A man drove up one day and said, I'm sure glad to see you here; I thought I was the only one. I don't know if he would say that out loud and I sure wouldn't want the locals to know he said it because it could cause him some problems. That is a real shame. At that local festival, a couple people approached us and said thanks, but I could tell they didn't want people to see them at our booth. I had a display board about the corporate media and Fox near the table and a few people looked at it.
Has Bush ever passed by the house?
No, he comes in on helicopter. His people see us. They come in with 20 SUVs. Then a few minutes later, another 10 SUVs drive through. Bush sees us when he goes to the cafe and shops and the dignitaries always see us. I suspect they have us bugged. Look at the wires across the street in that old abandoned house. I don't care. If I can't say what I want to say, where I want to say it, then take me away. I'm not gonna back down. It's too important. That said, I've got two peace flags and am still debating whether I should put them up at home. I keep debating because, I'll say it, there's a little fear there. This part of the country used to be heavy Klan. I used to have an American flag up, but it came down right after 9/11. My husband wants to put it up on the 4th of July and Memorial Day, but I always say no. It makes a statement. I don't separate myself and put myself above the rest of the world and that's what the flag signifies these days.
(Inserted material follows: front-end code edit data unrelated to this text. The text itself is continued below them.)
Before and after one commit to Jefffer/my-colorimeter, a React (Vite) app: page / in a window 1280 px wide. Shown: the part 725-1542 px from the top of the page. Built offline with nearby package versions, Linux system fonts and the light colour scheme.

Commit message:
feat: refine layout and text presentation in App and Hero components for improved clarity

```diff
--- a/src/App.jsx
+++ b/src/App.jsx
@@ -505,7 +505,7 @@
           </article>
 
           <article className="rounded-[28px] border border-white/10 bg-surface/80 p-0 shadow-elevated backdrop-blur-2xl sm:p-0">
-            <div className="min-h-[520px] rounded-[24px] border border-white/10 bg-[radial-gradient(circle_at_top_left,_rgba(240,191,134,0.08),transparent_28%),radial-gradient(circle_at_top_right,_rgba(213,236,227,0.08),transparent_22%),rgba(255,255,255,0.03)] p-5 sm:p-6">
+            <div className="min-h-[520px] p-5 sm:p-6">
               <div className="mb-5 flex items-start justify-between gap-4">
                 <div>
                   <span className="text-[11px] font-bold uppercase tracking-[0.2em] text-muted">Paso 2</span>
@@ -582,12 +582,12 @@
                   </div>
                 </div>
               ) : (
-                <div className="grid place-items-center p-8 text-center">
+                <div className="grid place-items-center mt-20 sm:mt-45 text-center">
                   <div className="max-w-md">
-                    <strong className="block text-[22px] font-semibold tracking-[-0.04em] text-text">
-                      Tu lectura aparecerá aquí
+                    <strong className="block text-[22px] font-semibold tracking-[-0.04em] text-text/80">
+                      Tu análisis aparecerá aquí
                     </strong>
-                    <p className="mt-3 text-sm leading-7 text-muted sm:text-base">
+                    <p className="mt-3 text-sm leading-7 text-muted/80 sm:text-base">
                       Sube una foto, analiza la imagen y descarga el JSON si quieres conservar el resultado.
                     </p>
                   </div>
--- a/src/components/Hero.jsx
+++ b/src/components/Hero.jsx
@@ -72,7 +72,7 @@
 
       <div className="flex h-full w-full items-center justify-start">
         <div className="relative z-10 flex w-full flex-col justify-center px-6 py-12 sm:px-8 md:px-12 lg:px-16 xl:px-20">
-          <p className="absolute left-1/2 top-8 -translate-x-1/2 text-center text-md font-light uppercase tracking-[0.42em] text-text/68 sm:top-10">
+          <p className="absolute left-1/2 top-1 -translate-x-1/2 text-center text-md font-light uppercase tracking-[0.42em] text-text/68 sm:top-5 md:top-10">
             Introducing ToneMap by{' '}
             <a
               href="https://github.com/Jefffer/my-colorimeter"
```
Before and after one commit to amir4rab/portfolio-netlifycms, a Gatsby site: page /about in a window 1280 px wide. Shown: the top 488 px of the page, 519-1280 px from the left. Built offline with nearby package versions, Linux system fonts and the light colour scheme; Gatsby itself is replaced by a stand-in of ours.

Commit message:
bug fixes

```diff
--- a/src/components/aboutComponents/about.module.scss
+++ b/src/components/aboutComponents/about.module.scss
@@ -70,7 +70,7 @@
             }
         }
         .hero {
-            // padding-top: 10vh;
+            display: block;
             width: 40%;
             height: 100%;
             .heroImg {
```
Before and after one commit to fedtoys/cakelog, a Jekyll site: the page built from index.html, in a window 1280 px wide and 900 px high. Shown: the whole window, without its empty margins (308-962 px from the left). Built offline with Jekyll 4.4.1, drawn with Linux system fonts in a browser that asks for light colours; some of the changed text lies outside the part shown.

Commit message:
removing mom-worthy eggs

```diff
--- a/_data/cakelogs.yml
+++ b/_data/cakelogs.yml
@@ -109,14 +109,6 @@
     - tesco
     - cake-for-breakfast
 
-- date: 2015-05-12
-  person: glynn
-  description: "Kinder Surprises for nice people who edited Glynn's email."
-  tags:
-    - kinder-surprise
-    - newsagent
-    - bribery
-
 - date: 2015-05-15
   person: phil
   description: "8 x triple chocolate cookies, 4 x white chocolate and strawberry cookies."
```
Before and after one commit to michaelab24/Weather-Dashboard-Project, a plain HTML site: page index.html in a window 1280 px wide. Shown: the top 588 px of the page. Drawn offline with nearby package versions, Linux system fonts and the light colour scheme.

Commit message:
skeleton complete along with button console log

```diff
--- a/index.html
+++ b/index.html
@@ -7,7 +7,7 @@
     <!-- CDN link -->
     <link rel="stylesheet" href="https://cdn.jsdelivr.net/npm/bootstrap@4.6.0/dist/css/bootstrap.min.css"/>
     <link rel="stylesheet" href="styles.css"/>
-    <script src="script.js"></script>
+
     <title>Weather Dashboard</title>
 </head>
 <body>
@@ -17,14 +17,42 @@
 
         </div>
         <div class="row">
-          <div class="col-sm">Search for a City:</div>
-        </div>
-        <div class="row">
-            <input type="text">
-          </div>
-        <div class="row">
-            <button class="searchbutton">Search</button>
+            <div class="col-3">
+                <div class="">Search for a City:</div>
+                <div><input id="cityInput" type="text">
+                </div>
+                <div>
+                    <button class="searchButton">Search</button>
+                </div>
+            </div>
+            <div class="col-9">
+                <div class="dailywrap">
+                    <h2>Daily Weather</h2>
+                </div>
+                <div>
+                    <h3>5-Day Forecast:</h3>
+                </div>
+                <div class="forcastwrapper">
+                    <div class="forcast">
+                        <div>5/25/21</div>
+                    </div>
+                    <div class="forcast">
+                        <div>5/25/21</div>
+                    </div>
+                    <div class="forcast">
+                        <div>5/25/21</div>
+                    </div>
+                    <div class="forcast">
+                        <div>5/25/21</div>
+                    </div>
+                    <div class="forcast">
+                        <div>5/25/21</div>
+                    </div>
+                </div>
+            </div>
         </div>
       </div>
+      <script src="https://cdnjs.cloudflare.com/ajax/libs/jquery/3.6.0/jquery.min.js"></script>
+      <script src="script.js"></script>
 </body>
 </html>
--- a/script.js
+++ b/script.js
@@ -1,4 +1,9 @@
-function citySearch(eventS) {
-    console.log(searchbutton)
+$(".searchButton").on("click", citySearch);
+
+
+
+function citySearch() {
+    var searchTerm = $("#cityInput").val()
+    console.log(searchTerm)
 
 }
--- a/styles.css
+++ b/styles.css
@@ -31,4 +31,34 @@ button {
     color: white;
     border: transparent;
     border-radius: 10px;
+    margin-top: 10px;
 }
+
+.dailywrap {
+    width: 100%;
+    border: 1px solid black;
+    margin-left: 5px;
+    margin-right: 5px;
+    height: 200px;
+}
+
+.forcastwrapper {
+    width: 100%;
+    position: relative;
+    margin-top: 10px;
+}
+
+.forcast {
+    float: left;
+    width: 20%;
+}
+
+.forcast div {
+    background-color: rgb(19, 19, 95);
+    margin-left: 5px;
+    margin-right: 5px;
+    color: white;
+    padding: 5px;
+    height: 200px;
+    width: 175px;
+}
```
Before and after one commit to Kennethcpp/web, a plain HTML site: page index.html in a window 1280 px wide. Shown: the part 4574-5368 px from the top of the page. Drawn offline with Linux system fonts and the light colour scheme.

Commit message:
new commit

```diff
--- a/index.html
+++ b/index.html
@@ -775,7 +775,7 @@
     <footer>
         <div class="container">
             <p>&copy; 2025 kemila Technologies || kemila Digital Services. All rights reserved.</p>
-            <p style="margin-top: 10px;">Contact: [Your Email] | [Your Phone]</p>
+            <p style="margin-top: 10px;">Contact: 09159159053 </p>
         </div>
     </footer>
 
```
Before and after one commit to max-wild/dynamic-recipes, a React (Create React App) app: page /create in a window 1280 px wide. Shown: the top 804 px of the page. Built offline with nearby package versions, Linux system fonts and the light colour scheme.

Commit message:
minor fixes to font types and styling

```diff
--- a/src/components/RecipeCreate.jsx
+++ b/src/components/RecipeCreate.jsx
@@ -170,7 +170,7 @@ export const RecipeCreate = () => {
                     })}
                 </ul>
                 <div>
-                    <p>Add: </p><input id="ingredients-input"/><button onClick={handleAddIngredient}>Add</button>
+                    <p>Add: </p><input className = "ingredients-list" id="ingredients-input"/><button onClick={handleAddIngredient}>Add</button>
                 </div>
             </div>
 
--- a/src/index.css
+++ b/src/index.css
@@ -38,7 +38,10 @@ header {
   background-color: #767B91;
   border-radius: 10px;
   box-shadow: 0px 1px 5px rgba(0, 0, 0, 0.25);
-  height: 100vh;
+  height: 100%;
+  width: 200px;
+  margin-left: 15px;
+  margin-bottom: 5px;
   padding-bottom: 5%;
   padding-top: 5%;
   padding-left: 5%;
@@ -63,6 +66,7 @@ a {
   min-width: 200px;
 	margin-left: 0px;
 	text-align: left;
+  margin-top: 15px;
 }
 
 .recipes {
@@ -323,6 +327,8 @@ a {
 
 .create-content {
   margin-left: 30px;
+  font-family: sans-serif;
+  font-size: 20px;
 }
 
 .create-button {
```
What are your plans over the next four years?
We've talked about moving. I even considered going to Costa Rica after the election, but I'm tired of moving. I'm trying to convert my piece of property back into its natural state. First it was a cotton field, then it was a hay field. I don't know if I've got the stamina to continue with the Peace House. It's a lot of work. I hope someone at the local level will get more enthused about it. The gardening is even tough to keep up with, but it's not easy finding dedicated people with time. Also, everybody got real depressed after the election. I was there. I'm still there to some extent, but I still think it's important. This place has a purpose for being here. If nothing else, there is a consciousness of peace in this town. At the time it was established, that's what I felt was the most important thing to do. I guess this is my purpose and I'll give in to that. I'll do what I can do, but I won't overdo it anymore.